Lastly is Google Notebook. I don't really use this as a notebook for manually typing information (I use Journler). But Google Notebook has a great web-clipping function. OK this is also found in other software too but Google's implementation is pretty fool-proof.

Sunday, 15 June 2008


Parsers is a graphical user interface for text parsing operations. Developed by the same guy as produced the excellent Journler software is is likely to progress well. Although much of the functionality is usually accomplished by scripting and langages like perl manage this very well that approach isn't for everyone. The GUI is nice and the functionality looks good. The application is described like this
Parses is “drag and drop text parsing and data mining”. The app is designed to help you preprocesses data so that you’re left with only the information you need in a format you can easily apply elswhere. In a visual environment you create and test re-usable, rules based documents for parsing well formatted text.

For example, let’s say you want to download your local weather information from an online feed. The temperature, conditions and forecast change by the hour but the html in which that information is contained otherwise stays the same. That is, the relevant information or variables change but the format remains constant. Parsers helps you extract the temperature, conditions and forecast from the feed so that you can use the information elsewhere, in a widget, your own webpage or a spreadsheet for example.
I haven't had much chance to play with it yet, but it looks interesting for small repetitive tasks.

Why blog?

I am starting this blog to post computer/ software/ web and tech related stuff. Yes there are millions of blogs out there that do this already, but thats the point. When I can't find out how to do something I Google it and often hit someone's blog that describes a little bit of tech-trivia really well. I hope that I can do the same for someone myself.

Also, blogs are a good place to organize your thoughts and keep a record of how you solved challenges that are good for future reference.
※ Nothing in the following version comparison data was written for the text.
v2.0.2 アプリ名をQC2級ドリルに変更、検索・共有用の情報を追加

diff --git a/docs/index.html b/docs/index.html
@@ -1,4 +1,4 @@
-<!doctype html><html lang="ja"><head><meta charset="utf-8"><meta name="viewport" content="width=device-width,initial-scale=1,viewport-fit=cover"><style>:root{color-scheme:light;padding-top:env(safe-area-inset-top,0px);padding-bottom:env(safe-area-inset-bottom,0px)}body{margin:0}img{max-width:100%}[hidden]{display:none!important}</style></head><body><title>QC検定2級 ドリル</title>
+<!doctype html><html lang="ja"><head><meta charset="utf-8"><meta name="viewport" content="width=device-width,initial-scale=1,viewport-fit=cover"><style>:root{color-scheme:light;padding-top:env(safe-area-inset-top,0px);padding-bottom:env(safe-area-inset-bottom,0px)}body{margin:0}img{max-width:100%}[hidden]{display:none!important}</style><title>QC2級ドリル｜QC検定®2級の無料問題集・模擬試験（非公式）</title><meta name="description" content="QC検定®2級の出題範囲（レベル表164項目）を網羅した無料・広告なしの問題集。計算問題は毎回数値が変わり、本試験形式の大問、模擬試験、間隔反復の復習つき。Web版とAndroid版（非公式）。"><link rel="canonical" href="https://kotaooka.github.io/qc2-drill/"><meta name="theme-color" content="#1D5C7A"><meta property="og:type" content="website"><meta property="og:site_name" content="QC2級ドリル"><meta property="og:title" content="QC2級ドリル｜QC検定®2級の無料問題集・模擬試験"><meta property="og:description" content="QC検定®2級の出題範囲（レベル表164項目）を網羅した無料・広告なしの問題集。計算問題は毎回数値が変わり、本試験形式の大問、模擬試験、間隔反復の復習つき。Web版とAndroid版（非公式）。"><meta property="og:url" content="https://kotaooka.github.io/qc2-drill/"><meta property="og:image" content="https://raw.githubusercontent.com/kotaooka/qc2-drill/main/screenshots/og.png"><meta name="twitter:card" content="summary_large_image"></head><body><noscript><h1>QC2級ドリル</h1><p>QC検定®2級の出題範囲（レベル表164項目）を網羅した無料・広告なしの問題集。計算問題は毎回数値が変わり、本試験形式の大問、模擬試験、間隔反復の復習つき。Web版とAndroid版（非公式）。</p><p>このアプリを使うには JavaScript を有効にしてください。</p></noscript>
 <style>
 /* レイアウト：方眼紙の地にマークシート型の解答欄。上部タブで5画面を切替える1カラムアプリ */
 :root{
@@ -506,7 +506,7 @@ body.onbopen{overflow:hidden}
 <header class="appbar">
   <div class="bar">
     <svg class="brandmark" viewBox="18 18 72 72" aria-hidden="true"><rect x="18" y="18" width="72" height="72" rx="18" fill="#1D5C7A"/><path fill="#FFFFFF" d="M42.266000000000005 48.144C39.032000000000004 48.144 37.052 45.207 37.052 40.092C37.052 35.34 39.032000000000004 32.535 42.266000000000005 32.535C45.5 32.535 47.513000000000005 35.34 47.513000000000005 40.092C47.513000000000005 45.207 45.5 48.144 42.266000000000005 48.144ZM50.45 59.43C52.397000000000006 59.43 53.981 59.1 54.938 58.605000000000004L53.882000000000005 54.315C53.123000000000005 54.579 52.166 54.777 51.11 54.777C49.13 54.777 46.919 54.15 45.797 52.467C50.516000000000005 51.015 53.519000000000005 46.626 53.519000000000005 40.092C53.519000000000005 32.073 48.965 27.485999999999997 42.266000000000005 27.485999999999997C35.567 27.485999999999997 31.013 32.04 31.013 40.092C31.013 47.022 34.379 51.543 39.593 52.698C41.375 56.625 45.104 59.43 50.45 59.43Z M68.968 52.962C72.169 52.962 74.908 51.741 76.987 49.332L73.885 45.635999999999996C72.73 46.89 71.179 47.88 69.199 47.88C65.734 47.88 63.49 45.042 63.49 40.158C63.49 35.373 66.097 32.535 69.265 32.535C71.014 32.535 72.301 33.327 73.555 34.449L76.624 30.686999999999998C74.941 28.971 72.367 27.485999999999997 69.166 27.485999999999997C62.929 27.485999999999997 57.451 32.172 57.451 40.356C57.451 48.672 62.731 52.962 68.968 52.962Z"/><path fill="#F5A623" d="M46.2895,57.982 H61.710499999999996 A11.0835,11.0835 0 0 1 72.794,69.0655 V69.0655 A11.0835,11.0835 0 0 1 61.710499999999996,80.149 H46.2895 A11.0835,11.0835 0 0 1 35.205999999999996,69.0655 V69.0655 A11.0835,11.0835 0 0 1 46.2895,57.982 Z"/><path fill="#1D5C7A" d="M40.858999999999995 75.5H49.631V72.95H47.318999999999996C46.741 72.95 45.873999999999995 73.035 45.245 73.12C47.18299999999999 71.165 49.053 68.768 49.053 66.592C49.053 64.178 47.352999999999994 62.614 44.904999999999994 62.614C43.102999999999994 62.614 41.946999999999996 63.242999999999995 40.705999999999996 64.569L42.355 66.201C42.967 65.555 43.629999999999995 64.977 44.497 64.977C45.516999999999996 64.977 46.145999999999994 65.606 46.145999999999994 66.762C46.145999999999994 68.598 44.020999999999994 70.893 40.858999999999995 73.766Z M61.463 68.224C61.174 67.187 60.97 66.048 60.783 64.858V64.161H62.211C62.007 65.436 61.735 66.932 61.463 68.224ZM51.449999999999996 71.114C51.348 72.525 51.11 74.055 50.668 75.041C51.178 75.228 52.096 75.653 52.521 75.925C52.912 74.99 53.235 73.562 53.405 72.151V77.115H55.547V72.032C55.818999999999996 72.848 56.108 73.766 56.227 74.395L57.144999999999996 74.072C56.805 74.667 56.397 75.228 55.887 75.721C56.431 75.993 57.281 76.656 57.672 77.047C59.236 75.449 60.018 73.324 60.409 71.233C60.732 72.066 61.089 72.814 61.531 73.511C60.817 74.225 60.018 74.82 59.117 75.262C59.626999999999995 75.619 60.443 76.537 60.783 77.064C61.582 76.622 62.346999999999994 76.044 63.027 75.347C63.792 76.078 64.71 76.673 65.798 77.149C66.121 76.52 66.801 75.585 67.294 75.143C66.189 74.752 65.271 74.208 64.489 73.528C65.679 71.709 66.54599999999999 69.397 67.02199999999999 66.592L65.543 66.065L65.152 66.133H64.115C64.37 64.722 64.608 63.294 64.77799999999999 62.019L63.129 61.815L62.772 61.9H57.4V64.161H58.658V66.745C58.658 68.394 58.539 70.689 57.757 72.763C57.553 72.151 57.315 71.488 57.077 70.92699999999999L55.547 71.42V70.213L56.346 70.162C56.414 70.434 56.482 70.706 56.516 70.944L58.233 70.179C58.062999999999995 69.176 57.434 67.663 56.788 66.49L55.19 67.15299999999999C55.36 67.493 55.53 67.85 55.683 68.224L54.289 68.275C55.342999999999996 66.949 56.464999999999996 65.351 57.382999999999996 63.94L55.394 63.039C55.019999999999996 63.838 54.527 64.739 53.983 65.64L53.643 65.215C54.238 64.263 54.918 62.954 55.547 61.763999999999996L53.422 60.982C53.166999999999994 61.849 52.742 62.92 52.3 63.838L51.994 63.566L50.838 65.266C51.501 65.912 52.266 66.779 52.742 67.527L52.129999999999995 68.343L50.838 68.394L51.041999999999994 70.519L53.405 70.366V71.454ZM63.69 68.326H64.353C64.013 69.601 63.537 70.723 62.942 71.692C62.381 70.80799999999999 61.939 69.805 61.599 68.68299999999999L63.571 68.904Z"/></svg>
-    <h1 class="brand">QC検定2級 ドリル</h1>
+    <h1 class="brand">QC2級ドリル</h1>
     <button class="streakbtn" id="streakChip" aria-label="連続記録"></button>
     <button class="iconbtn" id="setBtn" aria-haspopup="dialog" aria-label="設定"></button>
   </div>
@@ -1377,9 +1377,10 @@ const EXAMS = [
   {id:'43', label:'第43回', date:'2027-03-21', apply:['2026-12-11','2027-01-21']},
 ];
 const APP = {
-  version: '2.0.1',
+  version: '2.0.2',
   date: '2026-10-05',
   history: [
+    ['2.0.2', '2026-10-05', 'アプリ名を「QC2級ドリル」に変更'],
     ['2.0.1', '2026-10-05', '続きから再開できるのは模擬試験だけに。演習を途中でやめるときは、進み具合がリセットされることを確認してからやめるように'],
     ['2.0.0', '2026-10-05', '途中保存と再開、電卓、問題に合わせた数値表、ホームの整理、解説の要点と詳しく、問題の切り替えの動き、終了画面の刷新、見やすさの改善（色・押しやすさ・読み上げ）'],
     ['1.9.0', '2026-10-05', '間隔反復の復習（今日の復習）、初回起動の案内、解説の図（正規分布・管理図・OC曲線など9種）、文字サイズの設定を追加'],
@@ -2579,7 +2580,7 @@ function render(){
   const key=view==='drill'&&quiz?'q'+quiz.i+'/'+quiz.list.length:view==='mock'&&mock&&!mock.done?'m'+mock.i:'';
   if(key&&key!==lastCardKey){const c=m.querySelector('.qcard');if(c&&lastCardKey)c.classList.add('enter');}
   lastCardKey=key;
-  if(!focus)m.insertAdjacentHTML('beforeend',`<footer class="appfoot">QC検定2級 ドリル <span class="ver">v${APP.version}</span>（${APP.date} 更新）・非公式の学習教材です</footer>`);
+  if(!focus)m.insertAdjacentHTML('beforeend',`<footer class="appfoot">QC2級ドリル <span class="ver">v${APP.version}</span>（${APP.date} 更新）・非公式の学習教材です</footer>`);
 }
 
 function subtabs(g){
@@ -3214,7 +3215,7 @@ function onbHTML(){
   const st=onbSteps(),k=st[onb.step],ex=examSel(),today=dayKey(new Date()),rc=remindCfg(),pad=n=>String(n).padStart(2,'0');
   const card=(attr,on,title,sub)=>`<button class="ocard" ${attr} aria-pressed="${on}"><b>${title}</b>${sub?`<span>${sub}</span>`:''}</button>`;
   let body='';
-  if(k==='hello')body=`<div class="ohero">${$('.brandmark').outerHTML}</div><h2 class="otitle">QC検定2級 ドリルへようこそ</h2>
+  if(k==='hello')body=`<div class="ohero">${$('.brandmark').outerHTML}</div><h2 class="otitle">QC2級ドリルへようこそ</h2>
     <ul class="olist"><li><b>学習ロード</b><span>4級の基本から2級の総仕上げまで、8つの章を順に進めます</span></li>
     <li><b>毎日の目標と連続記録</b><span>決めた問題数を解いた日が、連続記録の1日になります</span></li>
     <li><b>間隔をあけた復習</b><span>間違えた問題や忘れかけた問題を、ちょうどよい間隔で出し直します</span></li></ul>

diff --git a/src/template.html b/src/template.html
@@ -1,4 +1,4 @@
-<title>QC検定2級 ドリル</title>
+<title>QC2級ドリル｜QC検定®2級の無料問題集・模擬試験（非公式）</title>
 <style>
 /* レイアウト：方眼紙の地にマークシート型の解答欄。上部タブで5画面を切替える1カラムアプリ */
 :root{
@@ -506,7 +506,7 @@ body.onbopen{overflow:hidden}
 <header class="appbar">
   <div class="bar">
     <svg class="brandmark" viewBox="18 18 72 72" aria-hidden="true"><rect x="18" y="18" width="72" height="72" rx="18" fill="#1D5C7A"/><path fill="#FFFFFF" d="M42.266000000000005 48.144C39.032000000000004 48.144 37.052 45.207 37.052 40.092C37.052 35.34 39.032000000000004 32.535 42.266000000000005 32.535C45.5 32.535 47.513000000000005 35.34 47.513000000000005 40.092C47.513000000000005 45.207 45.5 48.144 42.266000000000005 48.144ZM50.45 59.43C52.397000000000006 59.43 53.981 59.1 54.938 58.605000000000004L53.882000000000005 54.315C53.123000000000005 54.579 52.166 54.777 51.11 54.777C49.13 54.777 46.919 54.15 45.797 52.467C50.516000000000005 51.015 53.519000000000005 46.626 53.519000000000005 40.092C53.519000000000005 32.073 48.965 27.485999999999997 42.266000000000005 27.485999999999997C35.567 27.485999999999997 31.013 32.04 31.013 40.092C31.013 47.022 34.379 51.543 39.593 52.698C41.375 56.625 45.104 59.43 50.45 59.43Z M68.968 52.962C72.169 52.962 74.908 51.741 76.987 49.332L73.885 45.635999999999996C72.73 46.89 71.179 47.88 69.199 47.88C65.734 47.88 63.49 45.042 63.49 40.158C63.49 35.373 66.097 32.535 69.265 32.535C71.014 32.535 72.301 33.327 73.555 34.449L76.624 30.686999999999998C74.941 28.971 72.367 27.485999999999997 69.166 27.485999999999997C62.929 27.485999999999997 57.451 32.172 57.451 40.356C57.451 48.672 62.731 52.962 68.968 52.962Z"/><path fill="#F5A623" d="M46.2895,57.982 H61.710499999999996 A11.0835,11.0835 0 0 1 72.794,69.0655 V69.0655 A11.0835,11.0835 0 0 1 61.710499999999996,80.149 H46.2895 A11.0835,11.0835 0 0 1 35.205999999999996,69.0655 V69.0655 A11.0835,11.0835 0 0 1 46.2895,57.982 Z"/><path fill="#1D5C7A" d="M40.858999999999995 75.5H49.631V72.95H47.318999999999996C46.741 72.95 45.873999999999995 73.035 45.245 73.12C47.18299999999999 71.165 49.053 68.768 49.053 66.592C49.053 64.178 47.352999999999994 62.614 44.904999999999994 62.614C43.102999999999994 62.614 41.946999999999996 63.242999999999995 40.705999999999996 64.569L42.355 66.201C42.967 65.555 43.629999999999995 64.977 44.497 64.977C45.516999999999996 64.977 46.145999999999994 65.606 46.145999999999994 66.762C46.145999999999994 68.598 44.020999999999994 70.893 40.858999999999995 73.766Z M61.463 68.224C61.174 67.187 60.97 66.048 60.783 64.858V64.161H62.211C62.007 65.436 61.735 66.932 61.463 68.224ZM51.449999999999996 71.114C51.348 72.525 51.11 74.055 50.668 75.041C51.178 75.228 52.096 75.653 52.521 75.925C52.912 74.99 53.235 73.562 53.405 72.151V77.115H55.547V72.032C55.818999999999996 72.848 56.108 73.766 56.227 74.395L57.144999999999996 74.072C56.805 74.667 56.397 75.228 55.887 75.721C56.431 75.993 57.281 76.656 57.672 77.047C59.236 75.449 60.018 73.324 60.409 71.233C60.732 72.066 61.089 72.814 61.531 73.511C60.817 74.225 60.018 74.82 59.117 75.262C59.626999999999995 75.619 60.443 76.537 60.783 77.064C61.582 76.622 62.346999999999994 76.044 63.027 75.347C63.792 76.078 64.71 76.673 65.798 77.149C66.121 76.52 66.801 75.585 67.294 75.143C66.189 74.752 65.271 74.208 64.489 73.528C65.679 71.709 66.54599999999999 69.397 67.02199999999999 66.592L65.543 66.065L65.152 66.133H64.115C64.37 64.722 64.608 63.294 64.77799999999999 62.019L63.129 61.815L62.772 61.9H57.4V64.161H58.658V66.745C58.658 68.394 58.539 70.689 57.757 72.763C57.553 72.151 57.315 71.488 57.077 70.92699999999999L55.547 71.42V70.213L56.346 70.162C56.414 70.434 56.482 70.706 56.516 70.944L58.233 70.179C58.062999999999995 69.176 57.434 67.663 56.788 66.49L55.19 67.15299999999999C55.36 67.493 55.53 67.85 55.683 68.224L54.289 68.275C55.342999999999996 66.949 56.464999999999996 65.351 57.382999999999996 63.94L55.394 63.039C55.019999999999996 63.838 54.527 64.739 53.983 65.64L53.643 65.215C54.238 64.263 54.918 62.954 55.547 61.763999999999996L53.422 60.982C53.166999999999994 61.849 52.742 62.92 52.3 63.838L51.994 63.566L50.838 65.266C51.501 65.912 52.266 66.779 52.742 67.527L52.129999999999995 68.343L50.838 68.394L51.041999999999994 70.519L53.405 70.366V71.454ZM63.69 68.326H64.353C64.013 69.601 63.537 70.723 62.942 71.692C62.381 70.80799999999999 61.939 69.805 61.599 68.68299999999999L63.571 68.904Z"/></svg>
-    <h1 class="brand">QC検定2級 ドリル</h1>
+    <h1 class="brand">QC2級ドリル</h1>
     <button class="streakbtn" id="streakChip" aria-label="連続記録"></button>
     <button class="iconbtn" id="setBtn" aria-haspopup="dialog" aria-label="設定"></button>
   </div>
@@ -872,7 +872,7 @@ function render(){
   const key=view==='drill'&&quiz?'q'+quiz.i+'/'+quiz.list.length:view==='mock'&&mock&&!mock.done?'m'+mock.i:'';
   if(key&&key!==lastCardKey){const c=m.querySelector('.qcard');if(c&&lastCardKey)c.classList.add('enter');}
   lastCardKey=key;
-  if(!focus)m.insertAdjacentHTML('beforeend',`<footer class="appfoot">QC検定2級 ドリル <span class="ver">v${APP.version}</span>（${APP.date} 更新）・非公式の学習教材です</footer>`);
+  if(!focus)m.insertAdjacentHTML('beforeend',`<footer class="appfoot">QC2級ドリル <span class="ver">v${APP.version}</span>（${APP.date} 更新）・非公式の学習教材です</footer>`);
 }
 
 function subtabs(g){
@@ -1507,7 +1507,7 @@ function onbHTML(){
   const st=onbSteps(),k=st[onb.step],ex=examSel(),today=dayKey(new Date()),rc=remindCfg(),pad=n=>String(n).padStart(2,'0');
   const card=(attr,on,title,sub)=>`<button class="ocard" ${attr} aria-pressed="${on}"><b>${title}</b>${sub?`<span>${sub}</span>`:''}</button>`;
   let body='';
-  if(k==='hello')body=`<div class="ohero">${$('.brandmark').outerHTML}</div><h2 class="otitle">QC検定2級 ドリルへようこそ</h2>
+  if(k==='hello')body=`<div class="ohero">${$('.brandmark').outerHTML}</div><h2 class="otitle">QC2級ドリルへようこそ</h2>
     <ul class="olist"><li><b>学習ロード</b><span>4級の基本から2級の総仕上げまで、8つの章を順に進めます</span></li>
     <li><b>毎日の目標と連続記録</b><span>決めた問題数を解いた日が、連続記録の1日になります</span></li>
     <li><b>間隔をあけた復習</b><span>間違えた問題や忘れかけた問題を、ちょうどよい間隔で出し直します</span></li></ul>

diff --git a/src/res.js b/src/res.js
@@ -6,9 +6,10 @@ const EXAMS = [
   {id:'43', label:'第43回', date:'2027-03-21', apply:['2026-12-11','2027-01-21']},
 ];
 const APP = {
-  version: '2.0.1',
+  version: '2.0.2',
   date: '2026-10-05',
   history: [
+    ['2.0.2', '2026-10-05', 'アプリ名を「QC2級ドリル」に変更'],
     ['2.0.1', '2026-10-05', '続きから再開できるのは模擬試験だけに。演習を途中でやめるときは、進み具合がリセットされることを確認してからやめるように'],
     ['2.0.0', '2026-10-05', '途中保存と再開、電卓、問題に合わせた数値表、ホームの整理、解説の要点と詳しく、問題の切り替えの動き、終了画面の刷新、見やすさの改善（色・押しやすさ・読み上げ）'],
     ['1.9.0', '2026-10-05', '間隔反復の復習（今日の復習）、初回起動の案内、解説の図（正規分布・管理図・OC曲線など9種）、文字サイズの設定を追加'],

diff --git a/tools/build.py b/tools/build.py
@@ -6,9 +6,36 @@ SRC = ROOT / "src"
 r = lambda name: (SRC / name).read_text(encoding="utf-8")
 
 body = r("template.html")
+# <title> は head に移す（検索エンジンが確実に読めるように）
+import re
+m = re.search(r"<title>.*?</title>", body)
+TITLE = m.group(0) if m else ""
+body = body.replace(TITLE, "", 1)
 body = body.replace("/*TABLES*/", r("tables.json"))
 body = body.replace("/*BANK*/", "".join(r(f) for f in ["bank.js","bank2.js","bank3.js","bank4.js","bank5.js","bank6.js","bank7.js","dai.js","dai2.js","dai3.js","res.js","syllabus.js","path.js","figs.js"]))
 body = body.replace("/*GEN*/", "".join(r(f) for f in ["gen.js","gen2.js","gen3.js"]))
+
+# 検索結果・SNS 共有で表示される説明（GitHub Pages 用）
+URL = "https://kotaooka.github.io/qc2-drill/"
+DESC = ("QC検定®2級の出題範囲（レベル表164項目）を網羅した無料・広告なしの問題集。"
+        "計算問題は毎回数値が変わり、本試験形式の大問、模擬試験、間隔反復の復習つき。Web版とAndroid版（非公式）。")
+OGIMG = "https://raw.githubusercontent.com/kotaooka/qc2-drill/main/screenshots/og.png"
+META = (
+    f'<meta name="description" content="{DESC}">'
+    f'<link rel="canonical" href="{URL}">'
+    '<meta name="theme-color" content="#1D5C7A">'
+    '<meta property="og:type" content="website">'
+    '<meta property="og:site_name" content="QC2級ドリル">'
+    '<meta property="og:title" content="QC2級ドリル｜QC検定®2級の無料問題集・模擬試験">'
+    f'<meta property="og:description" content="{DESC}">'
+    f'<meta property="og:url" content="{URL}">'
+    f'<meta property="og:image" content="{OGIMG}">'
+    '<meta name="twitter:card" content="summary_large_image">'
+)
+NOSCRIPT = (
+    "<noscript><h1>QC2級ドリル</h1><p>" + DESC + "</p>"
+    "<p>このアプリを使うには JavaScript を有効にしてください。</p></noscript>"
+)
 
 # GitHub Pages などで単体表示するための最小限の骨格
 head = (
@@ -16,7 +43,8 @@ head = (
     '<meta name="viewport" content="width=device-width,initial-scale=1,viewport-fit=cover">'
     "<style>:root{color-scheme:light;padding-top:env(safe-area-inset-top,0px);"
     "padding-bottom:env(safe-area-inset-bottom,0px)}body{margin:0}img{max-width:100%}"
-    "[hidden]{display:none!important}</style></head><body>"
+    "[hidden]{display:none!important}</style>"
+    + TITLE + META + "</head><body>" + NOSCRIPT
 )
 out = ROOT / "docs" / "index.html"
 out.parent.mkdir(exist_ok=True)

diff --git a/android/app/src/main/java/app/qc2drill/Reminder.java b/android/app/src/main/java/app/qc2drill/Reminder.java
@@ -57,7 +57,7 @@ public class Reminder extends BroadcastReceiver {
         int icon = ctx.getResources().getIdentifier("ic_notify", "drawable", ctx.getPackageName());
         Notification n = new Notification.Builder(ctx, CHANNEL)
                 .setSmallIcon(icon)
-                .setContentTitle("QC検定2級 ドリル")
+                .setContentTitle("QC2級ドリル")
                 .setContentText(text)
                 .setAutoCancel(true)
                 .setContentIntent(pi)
I already have a blog for work-related stuff called EvoPhylo. I realized (from reading other people's blogs) that mixing disparate topics is not a good strategy so I thought I'd start this to keep things separate. I also wanted to try out WordPress too.

What I intend to post about and what I actually will do may not be identical, but here is how I see it at the moment
  • Web solutions; I'm starting to discover a lot of nice web software and data-managemnt tools that probably fall under the web 2.0 moniker
  • Productivity; Getting Things Done (GTD) and the like
  • Software (OS X); biased towards information organization
  • Google stuff; Documents, Notebook, Sites etc etc
  • Technology; hardware, not all of it, biased towards info storage and web access
Lets see how it goes...